The Coles were the family who left their name in Ballincollig and Ballincolly. The surname Ridesfford, later became corrupted into Rochford; whence Rochfordstown, Co. Cork.
The Instrument of 1389 is witnessed by Master John Carrik, Official of Cashel; Thomas Snell, Vicar of Fydarthe (Fethard, Co. Tipperary), John Yonge, Notary Public ‘by apostolic authority’; and John Galvy (Galway) and Patrick Galvy, Burgesses of Kinsale.
The “Official” was the judge of the Diocesan court.
With certification and notarial sign of William de [Putton], Cleric of Lichfield diocese, Notary Public by apostolic and imperial authority.
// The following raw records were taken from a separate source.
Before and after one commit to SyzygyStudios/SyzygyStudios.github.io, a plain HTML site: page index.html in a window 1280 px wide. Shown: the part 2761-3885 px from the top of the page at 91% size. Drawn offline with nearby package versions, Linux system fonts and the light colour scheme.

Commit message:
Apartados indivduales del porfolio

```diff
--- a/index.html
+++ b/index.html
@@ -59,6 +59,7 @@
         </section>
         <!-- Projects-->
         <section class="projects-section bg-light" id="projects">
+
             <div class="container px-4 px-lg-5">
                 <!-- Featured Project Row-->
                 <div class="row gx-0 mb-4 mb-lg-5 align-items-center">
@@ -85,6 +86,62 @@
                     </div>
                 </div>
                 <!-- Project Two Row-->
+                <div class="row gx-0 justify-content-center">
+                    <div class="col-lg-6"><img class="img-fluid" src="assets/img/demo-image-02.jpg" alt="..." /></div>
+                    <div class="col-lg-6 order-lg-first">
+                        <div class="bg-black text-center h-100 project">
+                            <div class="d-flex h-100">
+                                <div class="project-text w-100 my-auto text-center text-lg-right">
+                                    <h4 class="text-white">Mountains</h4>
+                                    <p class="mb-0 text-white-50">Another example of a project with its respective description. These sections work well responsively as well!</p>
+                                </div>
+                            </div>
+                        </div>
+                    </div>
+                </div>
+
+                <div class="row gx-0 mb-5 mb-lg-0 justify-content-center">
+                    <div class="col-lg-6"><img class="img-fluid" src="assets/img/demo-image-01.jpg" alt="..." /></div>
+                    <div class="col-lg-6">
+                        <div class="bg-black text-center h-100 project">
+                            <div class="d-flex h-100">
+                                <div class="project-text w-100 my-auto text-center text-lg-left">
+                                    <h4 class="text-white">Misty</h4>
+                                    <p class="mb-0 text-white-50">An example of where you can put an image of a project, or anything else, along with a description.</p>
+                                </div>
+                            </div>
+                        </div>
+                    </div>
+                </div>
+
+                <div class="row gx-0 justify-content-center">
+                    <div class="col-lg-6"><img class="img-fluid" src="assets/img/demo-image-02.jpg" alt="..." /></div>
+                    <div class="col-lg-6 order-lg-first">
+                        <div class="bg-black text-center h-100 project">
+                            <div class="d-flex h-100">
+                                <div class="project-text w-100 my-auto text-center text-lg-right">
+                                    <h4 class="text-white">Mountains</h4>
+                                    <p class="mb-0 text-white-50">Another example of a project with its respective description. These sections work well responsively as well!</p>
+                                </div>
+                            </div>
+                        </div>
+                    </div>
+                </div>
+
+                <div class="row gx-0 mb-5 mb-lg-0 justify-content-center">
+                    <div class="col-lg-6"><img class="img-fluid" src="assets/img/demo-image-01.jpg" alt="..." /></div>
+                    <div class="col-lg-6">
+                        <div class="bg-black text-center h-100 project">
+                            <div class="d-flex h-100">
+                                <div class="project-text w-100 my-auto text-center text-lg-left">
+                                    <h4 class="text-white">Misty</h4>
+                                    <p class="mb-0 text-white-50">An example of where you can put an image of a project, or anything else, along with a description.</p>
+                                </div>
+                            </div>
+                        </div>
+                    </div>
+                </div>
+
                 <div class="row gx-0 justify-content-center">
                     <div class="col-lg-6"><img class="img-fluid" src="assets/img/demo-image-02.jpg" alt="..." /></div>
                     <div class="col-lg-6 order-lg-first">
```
Notaries Public played an important role in Roman and Canon Law procedure. They were appointed either by Papal authority alone, or by both the Papacy and the Holy Roman Emperor. Each had his sign by which as here, he authenticated the document.
3. 20 July 1471
(Johannes) Decree of a provincial synod of Cashel held at Clonmel on the complaint of John Northon, O.S.B. the proctor of the monastery of Bath at Waterford, against Cormack Maccarthy, who has committed damage to the property of the monastery at Balynllegan (Legan, now Monkstown, Co. Cork). The synod decrees that unless Cormack makes reparation for the damages within twelve days, he should incur excommunication. Description follows:
Record of a provincial council held in the parish church of Clonmel on 17 July 1471 by John [Cantwell], Archbishop of Cashel, Robert [Poer], Bishop of Lismore and Waterford, and Gerald [FitzRichard, Geraldine] Bishop of Cork and Cloyne.
Brother John Northon, a monk of the Benedictine Order at Bath, England, appeared before the Council as Proctor of the Prior and Convent of Bath, Rectors of the church of Kinsale, with the complaint that Cormac son of Tadeus son of Cormac Macarthy (Cormac macTaidhg, Lord of Muskerry 1461-95) had, contrary to the liberties of the church, occupied a town called Baly In Legan (Legan, now Monkstown) belonging to Bath Priory. Since it was proven by testimony and by documents that that town belonged to the Prior and Convent of Bath, and that neither Cormac nor any other temporal Lord had any right to impose on it burdens, exactions or tributes, by whatever name they might be called, he is ordered to desist within twelve days, failing which he and his accomplices would be excommunicated, to be proclaimed publicly at Mass. If he and they ignored this, then after another twelve days all his localities, lordships and lands, his subjects, servants, and tenants, would be laid under interdict.
Interdict involved the suspension of all religious services, including the sacraments.
Originally the document had attached the three seals of the archbishop and bishops, but only the seal-tags remain. It exhibits the extreme repetitiveness characteristic of legal proceedings under Canon Law.
Its particular interest is that it shows that the MacCarthys of Muskerry had tried to take over the barony of Kerrycurrihy, which the Earls of Desmond had acquired from the Cogans in 1439, during the disputed Desmond succession following the execution of Earl Thomas in 1467. They succeeded in doing so, during another Desmond succession dispute, for a few years following 1535.
Last updated: 08 March 2016